Although We Mean Well, We Sometimes Get Worship Wrong
On Monday morning of Holy Week, after Jesus cursed the fig tree, He went to the Temple as He had many times before. On this visit to the Temple, like one other time in His ministry, He caused quite a stir.
Here’s how Matthew describes it:
And Jesus entered the temple and drove out all who sold and bought in the temple, and he overturned the tables of the money-changers and the seats of those who sold pigeons. He said to them, “It is written, ‘My house shall be called a house of prayer,’ but you make it a den of robbers.” Matthew 21:12-13 ESV
It was the time of the Passover Feast. Hundreds of thousands of people traveled to Jerusalem to worship. It wasn’t practical for those who came from great distances to bring an animal for the sacrifice. Consequently they had to buy animals locally to sacrifice. Also, the Temple only accepted Tyrian currency so people who came with different currencies had to exchange money to pay the Temple tax. These were practical matters that had to be taken care of for the Passover. The problem was where and how these were done.
The Court of the Gentiles was where the Gentiles were allowed to worship. This was a large area about 2.5 acres in size. Instead of worship taking place, the area was filled with people selling animals and changing money. It was like a huge flea market! How could worship go on with such noise and distraction?
That wasn’t the only problem. Those selling animals and exchanging money did so at exorbitant rates. It was worse than buying a burger at Disneyland!
Those selling animals and changing the money weren’t there for worship, they were there for personal profit.
[Tweet “Do we worship God for Him or for our personal benefit?”]
It’s easy for us to condemn them but perhaps we should pause for a moment.

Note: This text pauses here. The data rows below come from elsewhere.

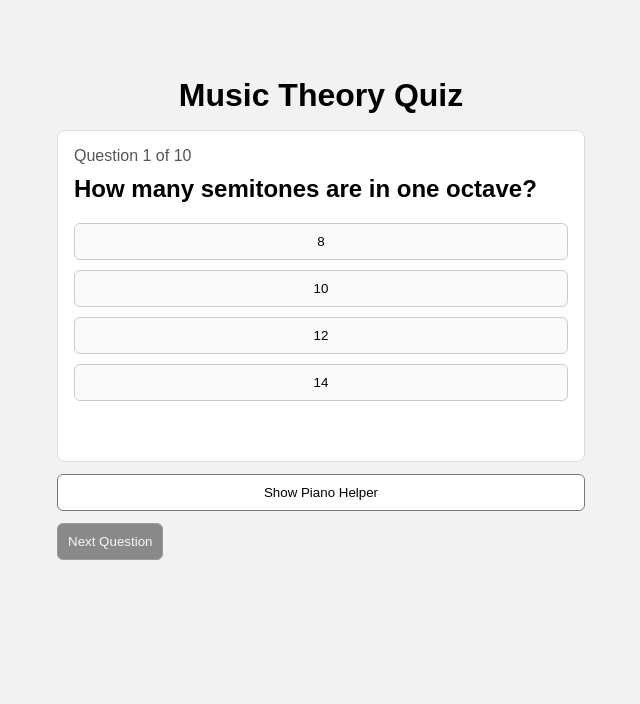
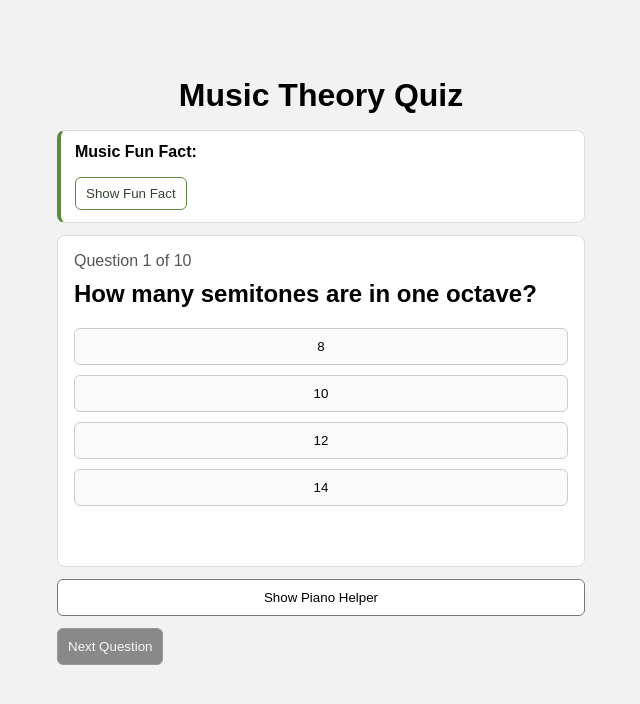
Before and after one commit to Kushlak/Quiz-App, a React (Vite) app: page / in a window 1280 px wide. Shown: the top 704 px of the page, without its empty margins (319-959 px from the left). Built offline with nearby package versions, Linux system fonts and the light colour scheme.

Commit message:
addition of feature note of the day

```diff
--- a/src/App.tsx
+++ b/src/App.tsx
@@ -4,6 +4,7 @@ import QuizCard from "./components/QuizCard";
 import QuizContainer from "./components/QuizContainer";
 import FinishQuiz from "./components/FinishQuiz";
 import MiniPianoHelper from "./components/MiniPianoHelper";
+import NoteOfTheDay from "./components/NoteOfTheDay";
 import { Answer, QuizQuestion } from "./types";
 
 // Static quiz content used to render each question and validate answers.
@@ -182,6 +183,9 @@ function App() {
         />
       ) : (
         <QuizContainer title="Music Theory Quiz">
+          <div className="quiz-main">
+            <NoteOfTheDay />
+
             <QuizCard
               current={currentQuestionIndex + 1}
               total={quizData.length}
@@ -200,6 +204,7 @@ function App() {
               disabled={!currentAnswer}
               text={isLastQuestion ? "Finish Quiz" : "Next Question"}
             />
+          </div>
         </QuizContainer>
       )}
     </>
--- /dev/null
+++ b/src/components/NoteOfTheDay.tsx
@@ -0,0 +1,33 @@
+import { useState } from "react";
+import { musicFunFacts } from "../data/musicFunFacts";
+
+function getRandomFact(facts: string[]) {
+  const randomIndex = Math.floor(Math.random() * facts.length);
+
+  return facts[randomIndex];
+}
+
+// Displays a music fun fact without changing quiz answers, score, or progress.
+function NoteOfTheDay() {
+  const [currentFact, setCurrentFact] = useState("");
+
+  function handleNewFactClick() {
+    setCurrentFact(getRandomFact(musicFunFacts));
+  }
+
+  return (
+    <section className="note-of-day">
+      <h2>Music Fun Fact:</h2>
+      {currentFact && <p>{currentFact}</p>}
+      <button
+        className="fact-button"
+        type="button"
+        onClick={handleNewFactClick}
+      >
+        {currentFact ? "Show Another Fact" : "Show Fun Fact"}
+      </button>
+    </section>
+  );
+}
+
+export default NoteOfTheDay;
--- /dev/null
+++ b/src/data/musicFunFacts.ts
@@ -0,0 +1,25 @@
+export const musicFunFacts = [
+  "An octave has 12 semitones, but only 8 letter-name notes.",
+  "A sharp note is one semitone higher than the natural note.",
+  "A flat note is one semitone lower than the natural note.",
+  "C major is often the first scale students learn because it has no sharps or flats.",
+  "Relative major and minor scales share the same key signature.",
+  "The dominant note is the fifth note of a scale.",
+  "In 4/4 time, most pop songs count four beats in each measure.",
+  "Middle C is called C4 in many music systems.",
+  "The piano has black keys arranged in groups of two and three.",
+  "A semitone is the smallest step between two neighboring piano keys.",
+  "The treble clef is also called the G clef.",
+  "The bass clef is also called the F clef.",
+  "A chord is made when three or more notes sound together.",
+  "A major chord often sounds bright or happy.",
+  "A minor chord often sounds darker or sadder.",
+  "The word tempo describes the speed of music.",
+  "The word forte means to play loudly.",
+  "The word piano means to play softly.",
+  "A rest tells musicians when to be silent.",
+  "A melody is the tune you can usually sing or hum.",
+  "Harmony happens when notes support the melody.",
+  "A scale is a pattern of notes ordered by pitch.",
+  "The chromatic scale uses all 12 semitones in an octave.",
+];
--- a/src/style.css
+++ b/src/style.css
@@ -32,6 +32,49 @@ body {
   border: 1px solid #ddd;
   border-radius: 8px;
   padding: 16px;
+}
+
+.quiz-main {
+  margin: 0 auto;
+}
+
+.note-of-day {
+  margin-bottom: 12px;
+  min-width: 0;
+  padding: 12px 14px;
+  border: 1px solid #ddd;
+  border-left: 4px solid #5b8c3a;
+  border-radius: 8px;
+  background: white;
+}
+
+.note-of-day h2 {
+  margin: 0 0 6px 0;
+  font-size: 16px;
+}
+
+.note-of-day p {
+  margin: 0;
+  color: #33422c;
+}
+
+.fact-button {
+  margin-top: 10px;
+  padding: 8px 10px;
+  border: 1px solid #5b8c3a;
+  background: white;
+  color: #33422c;
+  border-radius: 6px;
+  cursor: pointer;
+}
+
+.fact-button:hover {
+  background: #edf6e8;
+}
+
+.fact-button:disabled {
+  opacity: 0.5;
+  cursor: not-allowed;
 }
 
 /* Vertical stack for all question cards in the active quiz view. */
```
Lines whose indentation alone changed are shown as unchanged.
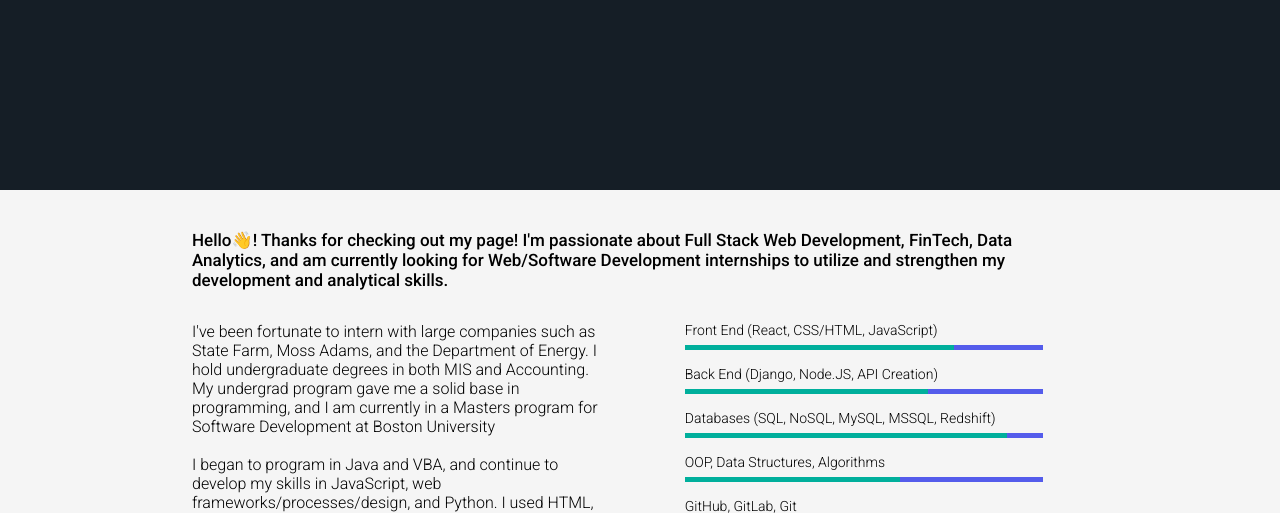
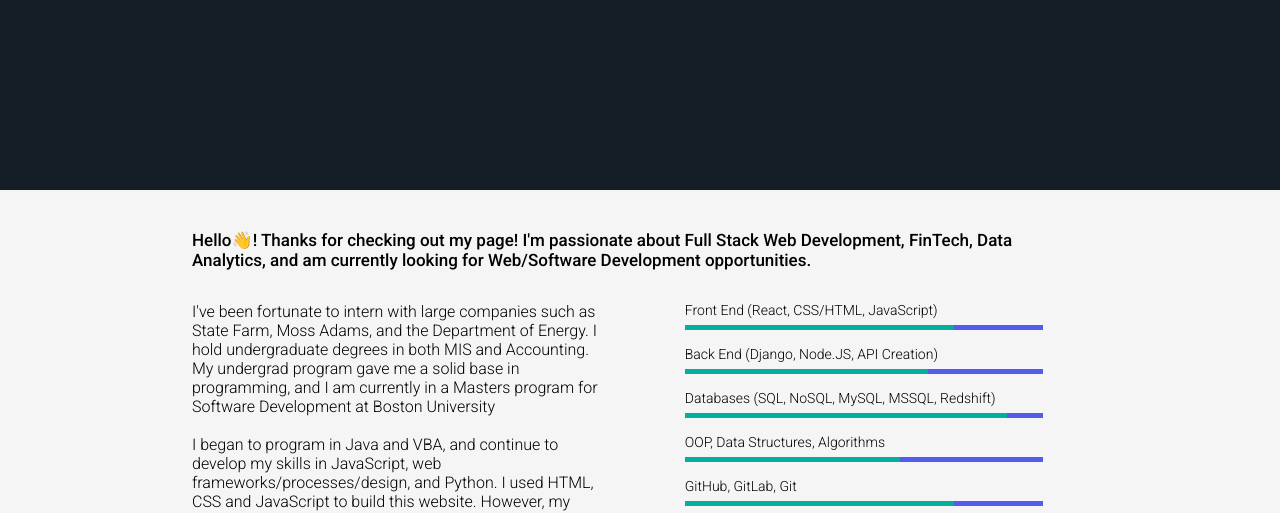
Before and after one commit to aed242/aed242.github.io, a plain HTML site: page index.html in a window 1280 px wide. Shown: the part 262-775 px from the top of the page. Drawn offline with nearby package versions, Linux system fonts and the light colour scheme.

Commit message:
new changes

```diff
--- a/index.html
+++ b/index.html
@@ -31,7 +31,7 @@
                 <div class = "about">
                     <br>
                     <br>
-                    <p>Hello👋! Thanks for checking out my page! I'm passionate about Full Stack Web Development, FinTech, Data Analytics, and am currently looking for Web/Software Development internships to utilize and strengthen my development and analytical skills.</p>
+                    <p>Hello👋! Thanks for checking out my page! I'm passionate about Full Stack Web Development, FinTech, Data Analytics, and am currently looking for Web/Software Development opportunities.</p>
                 </div>
                 <div class = "about-col-1">
                     <p>I've been fortunate to intern with large companies such as State Farm, Moss Adams, and the Department of Energy. I hold undergraduate degrees in both MIS and Accounting. My undergrad program gave me a solid base in programming, and I am currently in a Masters program for Software Development at Boston University<br><br>
```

Why do you worship God? Think about this:
- Have you complained because the songs are unfamiliar and you can’t lose yourself in worship?
- Are you bothered because worship doesn’t include more of the style of music you like?
- Do you sometimes walk away dissatisfied because you didn’t “feel good” after worship?
- Have you changed churches just because of the style of worship or you like a worship leader better?
[Tweet “When we worship right, we feel good but that isn’t why we worship. We worship God to worship.”]
If you said yes to any of those questions then maybe worship is more about you and how you feel than about God. Those who go to worship solely for the purpose of feeling good are filling their spiritual pockets just like the money changers.
[Tweet “Worship the Lord today whether you feel like it or not. He deserves it!”]
Yes, true worship will always result in joy and peace in the worshiper. That isn’t the goal, it’s a blessed outcome from God. Let us worship the Lord with whole hearts today! Amen?
I’d love to hear from you. Please leave a comment or question below.